DATA FOR THIS EXERCISE Start Marker

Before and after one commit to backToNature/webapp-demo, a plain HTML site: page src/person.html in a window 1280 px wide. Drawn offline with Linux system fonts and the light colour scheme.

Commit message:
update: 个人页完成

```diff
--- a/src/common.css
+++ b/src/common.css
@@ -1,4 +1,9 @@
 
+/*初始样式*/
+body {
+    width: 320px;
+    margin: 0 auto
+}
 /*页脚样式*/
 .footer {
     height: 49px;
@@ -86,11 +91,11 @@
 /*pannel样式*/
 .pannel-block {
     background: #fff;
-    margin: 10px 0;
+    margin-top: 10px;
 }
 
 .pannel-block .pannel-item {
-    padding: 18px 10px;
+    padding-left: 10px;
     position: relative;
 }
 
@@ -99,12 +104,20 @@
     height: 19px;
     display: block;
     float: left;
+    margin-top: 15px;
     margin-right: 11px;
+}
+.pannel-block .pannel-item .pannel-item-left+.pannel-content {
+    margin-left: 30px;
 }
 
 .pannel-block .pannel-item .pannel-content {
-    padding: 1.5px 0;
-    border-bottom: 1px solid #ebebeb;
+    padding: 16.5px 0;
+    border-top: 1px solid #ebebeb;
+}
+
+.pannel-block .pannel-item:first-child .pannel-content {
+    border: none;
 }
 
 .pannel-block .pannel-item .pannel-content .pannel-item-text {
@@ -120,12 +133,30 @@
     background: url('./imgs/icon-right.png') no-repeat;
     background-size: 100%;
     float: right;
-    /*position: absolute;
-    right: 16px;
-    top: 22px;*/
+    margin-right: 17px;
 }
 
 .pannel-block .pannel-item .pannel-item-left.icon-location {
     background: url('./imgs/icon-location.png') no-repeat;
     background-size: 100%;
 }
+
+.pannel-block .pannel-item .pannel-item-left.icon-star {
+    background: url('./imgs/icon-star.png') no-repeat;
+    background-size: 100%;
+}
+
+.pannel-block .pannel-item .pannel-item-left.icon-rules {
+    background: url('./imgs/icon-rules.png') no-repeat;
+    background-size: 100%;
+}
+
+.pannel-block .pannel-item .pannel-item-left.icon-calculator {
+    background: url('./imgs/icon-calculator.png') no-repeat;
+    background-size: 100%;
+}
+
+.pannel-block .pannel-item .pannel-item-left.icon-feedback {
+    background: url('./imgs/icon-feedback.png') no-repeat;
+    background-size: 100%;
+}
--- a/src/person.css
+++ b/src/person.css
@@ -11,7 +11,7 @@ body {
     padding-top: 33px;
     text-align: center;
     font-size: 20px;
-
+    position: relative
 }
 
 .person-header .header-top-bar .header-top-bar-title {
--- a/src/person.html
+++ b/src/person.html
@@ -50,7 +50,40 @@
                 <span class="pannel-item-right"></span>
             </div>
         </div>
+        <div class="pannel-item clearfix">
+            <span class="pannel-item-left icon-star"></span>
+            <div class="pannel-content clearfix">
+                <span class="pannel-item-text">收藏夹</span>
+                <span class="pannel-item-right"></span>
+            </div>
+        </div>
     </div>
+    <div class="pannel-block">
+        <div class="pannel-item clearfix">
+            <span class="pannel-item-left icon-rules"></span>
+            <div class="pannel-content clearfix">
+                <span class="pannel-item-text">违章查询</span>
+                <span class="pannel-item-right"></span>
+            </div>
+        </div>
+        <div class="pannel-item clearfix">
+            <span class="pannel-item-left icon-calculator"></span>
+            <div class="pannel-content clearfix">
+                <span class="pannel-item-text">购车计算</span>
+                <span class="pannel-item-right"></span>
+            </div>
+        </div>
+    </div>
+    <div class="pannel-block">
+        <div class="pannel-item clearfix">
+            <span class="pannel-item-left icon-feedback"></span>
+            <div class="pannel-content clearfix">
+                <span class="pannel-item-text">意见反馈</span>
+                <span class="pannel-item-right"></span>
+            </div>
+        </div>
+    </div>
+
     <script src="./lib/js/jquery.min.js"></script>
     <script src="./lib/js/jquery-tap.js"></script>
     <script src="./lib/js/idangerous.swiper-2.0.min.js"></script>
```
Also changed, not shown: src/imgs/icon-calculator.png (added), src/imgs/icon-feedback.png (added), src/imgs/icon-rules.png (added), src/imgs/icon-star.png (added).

DATA FOR THIS EXERCISE End Marker

= PROBLEM DETAILS =
Across the listing above, report every line where "padding" occurs.

= TASK RESPONSE =
-    padding: 18px 10px;
+    padding-left: 10px;
-    padding: 1.5px 0;
+    padding: 16.5px 0;
     padding-top: 33px;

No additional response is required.